> **WHAT YOU HAVE TO DO**:
If a line includes "body", copy it out of the entries.
┄┄┄┄┄┄
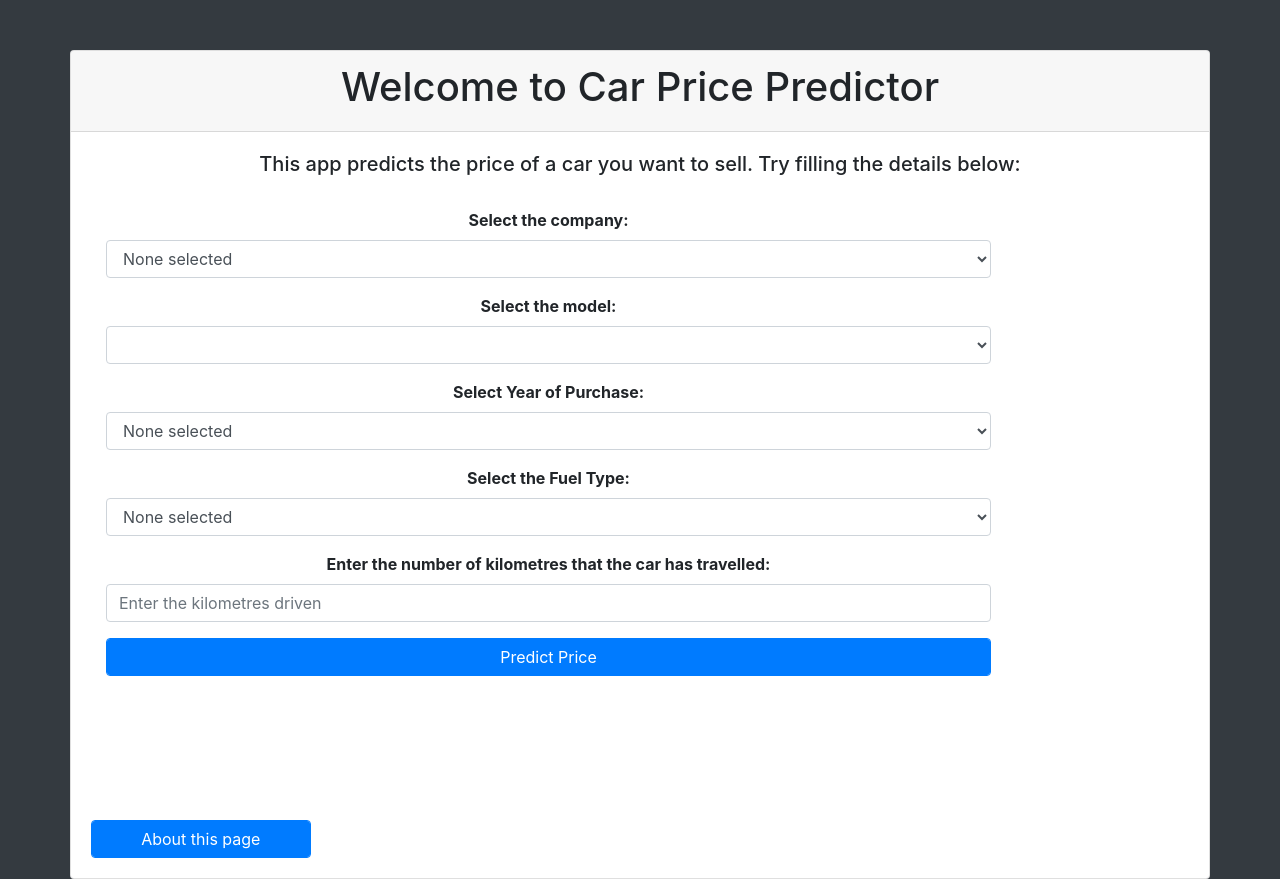
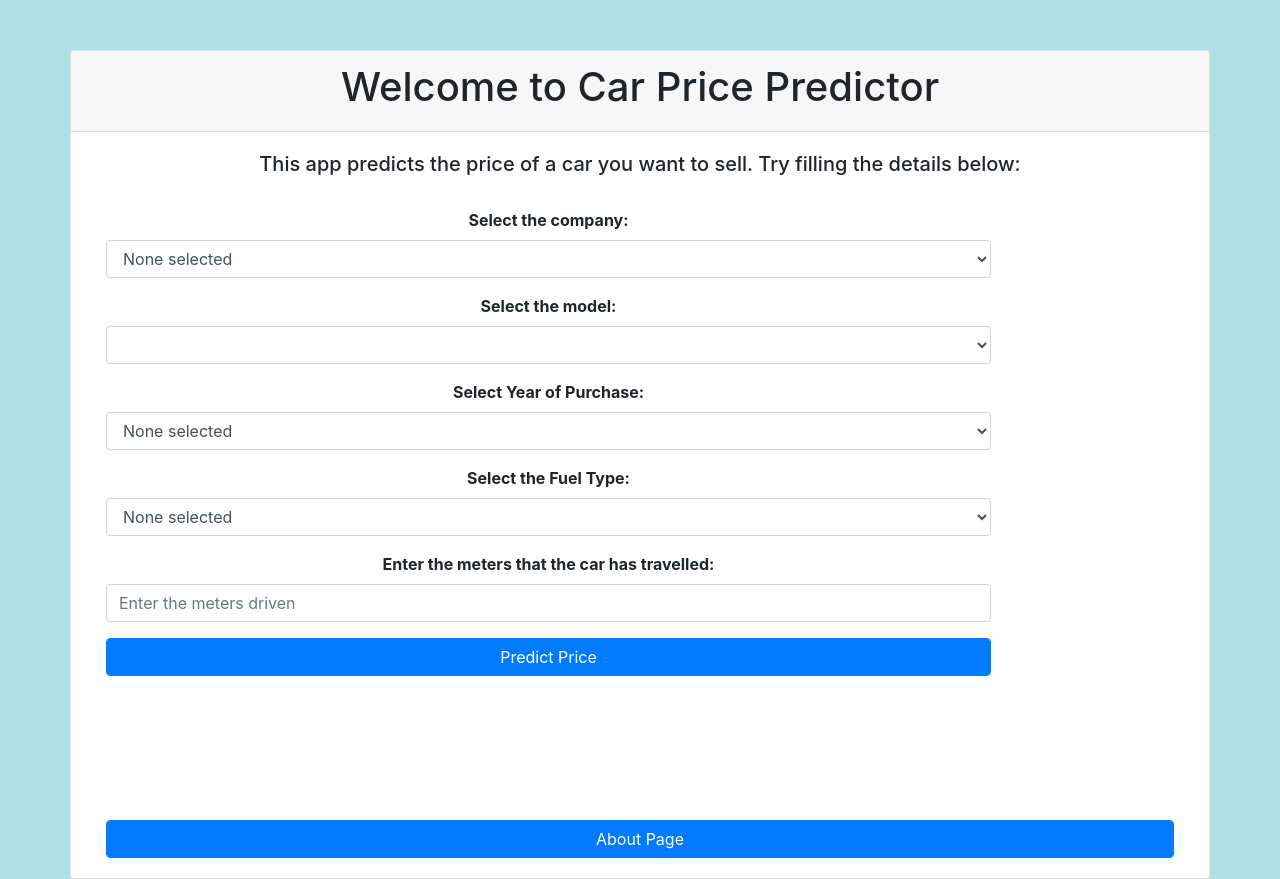
Before and after one commit to ektaHalani/CS122_Project, a Flask app: page / in a window 1280 px wide. Run offline with Flask 3, Linux system fonts and the light colour scheme; lists and menus that the app fills with data are empty; parts of the project's set-up code (start-up, migrations or seed data) failed here and were passed over; some libraries are stand-ins or nearby versions.

Commit message:
- about page button working now

```diff
--- a/templates/car_price_prediction.html
+++ b/templates/car_price_prediction.html
@@ -17,7 +17,7 @@
     <script src="https://cdn.jsdelivr.net/npm/@tensorflow/tfjs@2.0.0/dist/tf.min.js"></script>
 
 </head>
-<body class="bg-dark">
+<body style="background-color:powderblue;">
 
 <div class="container">
     <div class="row">
@@ -80,10 +80,10 @@
                         </select>
                     </div>
                     <div class="col-md-10 form-group" style="text-align: center">
-                        <label><b>Enter the number of kilometres that the
+                        <label><b>Enter the meters that the
                             car has travelled:</b> </label><br>
                         <input type="text" class="form-control" id="kilo_driven" name="kilo_driven"
-                               placeholder="Enter the kilometres driven ">
+                               placeholder="Enter the meters driven ">
                     </div>
                     <div class="col-md-10 form-group" style="text-align: center">
                         <button  class="btn btn-primary form-control" onclick="send_data()">Predict Price</button>
@@ -96,10 +96,12 @@
                     </div>
                 </div>
                 <br><br><br><br>
-                <div class="horizontal-center"
-                     style="text-align: center; width: 20%">
-                        <button  class="btn btn-primary form-control"
-                                 onclick="">About this page</button>
+                <div class="col-12">
+                    <form action="/about_page" method="post">
+                        <button class="btn btn-primary form-control"
+                                type="submit">
+                            About Page</button>
+                    </form>
                 </div>
             </div>
         </div>
```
┄┄┄┄┄┄
> **RESULT OF THIS TASK**:
-<body class="bg-dark">
+<body style="background-color:powderblue;">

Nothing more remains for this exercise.